The winter sun is low in the Seattle sky, casting long still shadows with dry, shimmering highlights (see how the blades of grass and the tips of the bare branches glisten). Capturing these ancient trunks in the rare winter sun and in the winter of their lives, as it happens, is a gift, especially for all the memories spent among them over summers past. I also enjoy seeing these trees — so famous for their verdance and their champagne shades of pink — stripped to the raw form in black and white.
The contrast with the built structures behind is overt and that pleases me, too. For me, the meaning of art suffers with obscurity — yet when there is depth in what is simple and direct, that is something exquisite. I will be chasing that forever.
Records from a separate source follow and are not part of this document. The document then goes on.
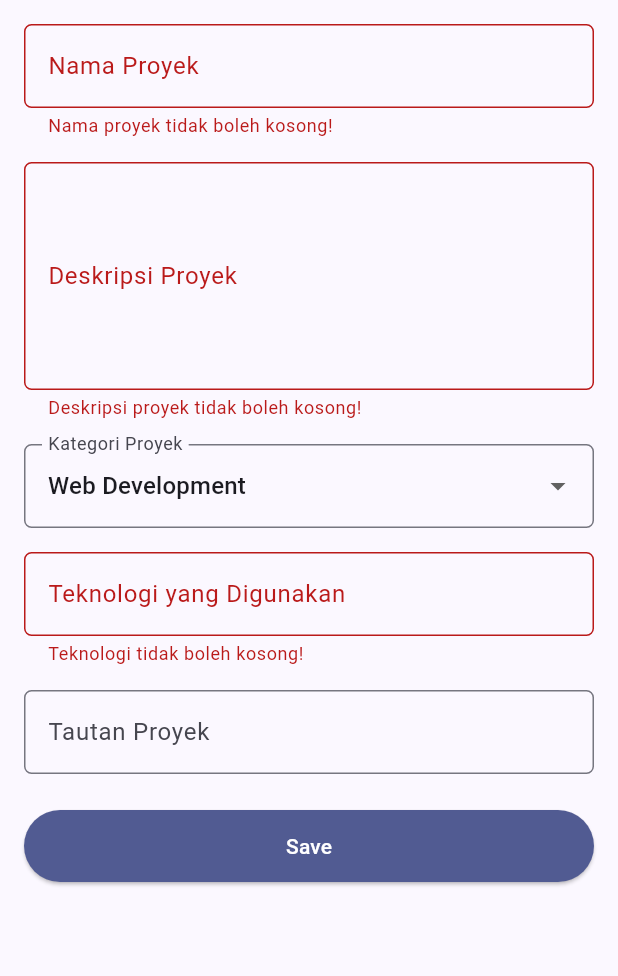
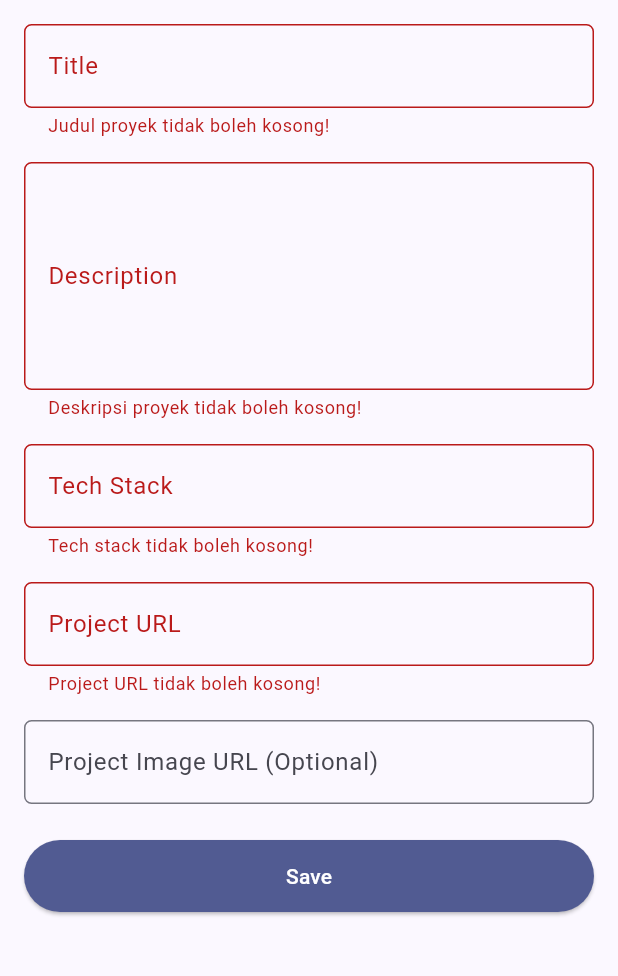
Before and after one commit to wafissh/myportofolio_mobile, a Flutter app: the ProjectFormPage screen opened directly, after a tap on "Save", on a phone screen of 412 x 824 dp, the part 84-1060 px from its top. Run offline on Flutter 3.47's test engine with Material 3 defaults, Android fonts, the phone set to English and light mode, and no system bars; our stand-ins replace material_ui; generated files the repository leaves out were written again.

Commit message:
feat: kirim form proyek ke API dengan autentikasi token

```diff
--- a/lib/screens/project_form.dart
+++ b/lib/screens/project_form.dart
@@ -1,6 +1,11 @@
 import 'package:material_ui/material_ui.dart';
+import 'package:provider/provider.dart';
 
+import 'package:myportofolio_mobile/models/project.dart';
+import 'package:myportofolio_mobile/services/api_client.dart';
+import 'package:myportofolio_mobile/services/auth_state.dart';
 import 'package:myportofolio_mobile/utils/validators.dart';
+import 'package:myportofolio_mobile/widgets/auth_guard.dart';
 import 'package:myportofolio_mobile/widgets/left_drawer.dart';
 
 class ProjectFormPage extends StatefulWidget {
@@ -12,22 +17,27 @@ class ProjectFormPage extends StatefulWidget {
 
 class _ProjectFormPageState extends State<ProjectFormPage> {
   final _formKey = GlobalKey<FormState>();
-  String _projectName = "";
+  String _title = "";
   String _description = "";
-  String _category = "Web Development";
-  String _technologies = "";
-  String _projectLink = "";
+  String _techStack = "";
+  String _projectUrl = "";
+  String _projectImageUrl = "";
+  bool _isSubmitting = false;
 
-  final List<String> _categories = [
-    'Web Development',
-    'Mobile Development',
-    'Machine Learning',
-    'Data Science',
-    'Other',
-  ];
+  String? _validateProjectUrl(String? value) {
+    final required = validateRequired(
+      value,
+      label: "Project URL",
+      maxLength: 200,
+    );
+    if (required != null) {
+      return required;
+    }
+    return validateOptionalUrl(value, label: "Project URL");
+  }
 
-  void _showSummary(BuildContext context) {
-    showDialog(
+  Future<void> _showSuccessDialog(Project project) {
+    return showDialog<void>(
       context: context,
       builder: (dialogContext) {
         return AlertDialog(
@@ -36,13 +46,12 @@ class _ProjectFormPageState extends State<ProjectFormPage> {
             child: Column(
               crossAxisAlignment: CrossAxisAlignment.start,
               children: [
-                Text('Nama Proyek: $_projectName'),
-                Text('Deskripsi: $_description'),
-                Text('Kategori: $_category'),
-                Text('Teknologi: $_technologies'),
-                Text(
-                  'Tautan: ${_projectLink.trim().isEmpty ? '-' : _projectLink}',
-                ),
+                Text('Judul: ${project.title}'),
+                Text('Deskripsi: ${project.description}'),
+                Text('Tech Stack: ${project.techStack}'),
+                Text('Tautan: ${project.projectUrl}'),
+                if (project.projectImageUrl.isNotEmpty)
+                  Text('Gambar: ${project.projectImageUrl}'),
               ],
             ),
           ),
@@ -57,9 +66,78 @@ class _ProjectFormPageState extends State<ProjectFormPage> {
     );
   }
 
+  Future<void> _submit() async {
+    if (!_formKey.currentState!.validate()) {
+      return;
+    }
+    final loggedIn = await ensureLoggedIn(context);
+    if (!mounted || !loggedIn) {
+      return;
+    }
+
+    final authState = context.read<AuthState>();
+    final token = authState.token;
+    if (token == null) {
+      return;
+    }
+
+    setState(() {
+      _isSubmitting = true;
+    });
+
+    try {
+      final project = Project(
+        title: _title.trim(),
+        description: _description.trim(),
+        techStack: _techStack.trim(),
+        projectUrl: _projectUrl.trim(),
+        projectImageUrl: _projectImageUrl.trim(),
+      );
+      final created = await context.read<ApiClient>().createProject(
+        project,
+        token: token,
+      );
+      if (!mounted) {
+        return;
+      }
+      await _showSuccessDialog(created);
+    } on ApiException catch (error) {
+      if (!mounted) {
+        return;
+      }
+      if (error.statusCode == 401) {
+        await authState.logout();
+        if (!mounted) {
+          return;
+        }
+        ScaffoldMessenger.of(context).showSnackBar(
+          const SnackBar(
+            content: Text('Sesi berakhir. Silakan login kembali.'),
+          ),
+        );
+        await ensureLoggedIn(context);
+      } else {
+        ScaffoldMessenger.of(context).showSnackBar(
+          SnackBar(
+            content: Text(
+              'Gagal menambahkan proyek (${error.statusCode}).',
+            ),
+          ),
+        );
+      }
+    } finally {
+      if (mounted) {
+        setState(() {
+          _isSubmitting = false;
+        });
+      }
+    }
+  }
+
   @override
   Widget build(BuildContext context) {
     final primaryColor = Theme.of(context).colorScheme.primary;
+    final border = OutlineInputBorder(borderRadius: BorderRadius.circular(5.0));
 
     return Scaffold(
       appBar: AppBar(
@@ -78,18 +156,16 @@ class _ProjectFormPageState extends State<ProjectFormPage> {
               children: [
                 TextFormField(
                   decoration: InputDecoration(
-                    hintText: "Nama Proyek",
-                    labelText: "Nama Proyek",
-                    border: OutlineInputBorder(
-                      borderRadius: BorderRadius.circular(5.0),
-                    ),
+                    hintText: "Nama proyek",
+                    labelText: "Title",
+                    border: border,
                   ),
                   onChanged: (String? value) {
-                    _projectName = value ?? "";
+                    _title = value ?? "";
                   },
                   validator: (String? value) => validateRequired(
                     value,
-                    label: "Nama proyek",
+                    label: "Judul proyek",
                     minLength: 3,
                     maxLength: 100,
                   ),
@@ -98,11 +174,9 @@ class _ProjectFormPageState extends State<ProjectFormPage> {
                 TextFormField(
                   maxLines: 5,
                   decoration: InputDecoration(
-                    hintText: "Deskripsi Proyek",
-                    labelText: "Deskripsi Proyek",
-                    border: OutlineInputBorder(
-                      borderRadius: BorderRadius.circular(5.0),
-                    ),
+                    hintText: "Deskripsi proyek",
+                    labelText: "Description",
+                    border: border,
                   ),
                   onChanged: (String? value) {
                     _description = value ?? "";
@@ -115,49 +189,18 @@ class _ProjectFormPageState extends State<ProjectFormPage> {
                   ),
                 ),
                 const SizedBox(height: 16.0),
-                DropdownButtonFormField<String>(
-                  decoration: InputDecoration(
-                    labelText: "Kategori Proyek",
-                    border: OutlineInputBorder(
-                      borderRadius: BorderRadius.circular(5.0),
-                    ),
-                  ),
-                  initialValue: _category,
-                  items: _categories
-                      .map(
-                        (category) => DropdownMenuItem(
-                          value: category,
-                          child: Text(category),
-                        ),
-                      )
-                      .toList(),
-                  onChanged: (String? newValue) {
-                    setState(() {
-                      _category = newValue ?? "Web Development";
-                    });
-                  },
-                  validator: (String? value) {
-                    if (value == null || value.trim().isEmpty) {
-                      return "Kategori proyek tidak boleh kosong!";
-                    }
-                    return null;
-                  },
-                ),
-                const SizedBox(height: 16.0),
                 TextFormField(
                   decoration: InputDecoration(
                     hintText: "Contoh: Flutter, Django, Figma",
-                    labelText: "Teknologi yang Digunakan",
-                    border: OutlineInputBorder(
-                      borderRadius: BorderRadius.circular(5.0),
-                    ),
+                    labelText: "Tech Stack",
+                    border: border,
                   ),
                   onChanged: (String? value) {
-                    _technologies = value ?? "";
+                    _techStack = value ?? "";
                   },
                   validator: (String? value) => validateRequired(
                     value,
-                    label: "Teknologi",
+                    label: "Tech stack",
                     minLength: 2,
                     maxLength: 100,
                   ),
@@ -166,17 +209,28 @@ class _ProjectFormPageState extends State<ProjectFormPage> {
                 TextFormField(
                   keyboardType: TextInputType.url,
                   decoration: InputDecoration(
-                    hintText: "https://contoh.com (opsional)",
-                    labelText: "Tautan Proyek",
-                    border: OutlineInputBorder(
-                      borderRadius: BorderRadius.circular(5.0),
-                    ),
+                    hintText: "https://contoh.com",
+                    labelText: "Project URL",
+                    border: border,
                   ),
                   onChanged: (String? value) {
-                    _projectLink = value ?? "";
+                    _projectUrl = value ?? "";
+                  },
+                  validator: _validateProjectUrl,
+                ),
+                const SizedBox(height: 16.0),
+                TextFormField(
+                  keyboardType: TextInputType.url,
+                  decoration: InputDecoration(
+                    hintText: "https://contoh.com/gambar.png (opsional)",
+                    labelText: "Project Image URL (Optional)",
+                    border: border,
+                  ),
+                  onChanged: (String? value) {
+                    _projectImageUrl = value ?? "";
                   },
                   validator: (String? value) =>
-                      validateOptionalUrl(value, label: "Tautan proyek"),
+                      validateOptionalUrl(value, label: "Project image URL"),
                 ),
                 const SizedBox(height: 24.0),
                 SizedBox(
@@ -187,12 +241,14 @@ class _ProjectFormPageState extends State<ProjectFormPage> {
                       foregroundColor: Colors.white,
                       padding: const EdgeInsets.symmetric(vertical: 14.0),
                     ),
-                    onPressed: () {
-                      if (_formKey.currentState!.validate()) {
-                        _showSummary(context);
-                      }
-                    },
-                    child: const Text("Save"),
+                    onPressed: _isSubmitting ? null : _submit,
+                    child: _isSubmitting
+                        ? const SizedBox(
+                            height: 20,
+                            width: 20,
+                            child: CircularProgressIndicator(strokeWidth: 2),
+                          )
+                        : const Text("Save"),
                   ),
                 ),
                 const SizedBox(height: 16.0),
```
Photo-speak: I wanted to emphasize this effect (focusing on the trunks) with a close crop by shooting with a mid-range lens (probably a 50 and an 85). The exchange is that in this middle length, which is better suited for separating the subject, I start to lose depth of field, especially at hand-held shutter speeds or on slower film like the Delta 100 above (notice the blurred background—an 85mm at its happiest). Although bokeh like this can be lovely, I think images in full focus are more difficult to compose and ultimately, more interesting. With the Tri-X 400 (below) I did my best by sacrificing what I could in the front. A tripod, as always, would have helped! (Longer exposures / larger f-stops / greater DOF.)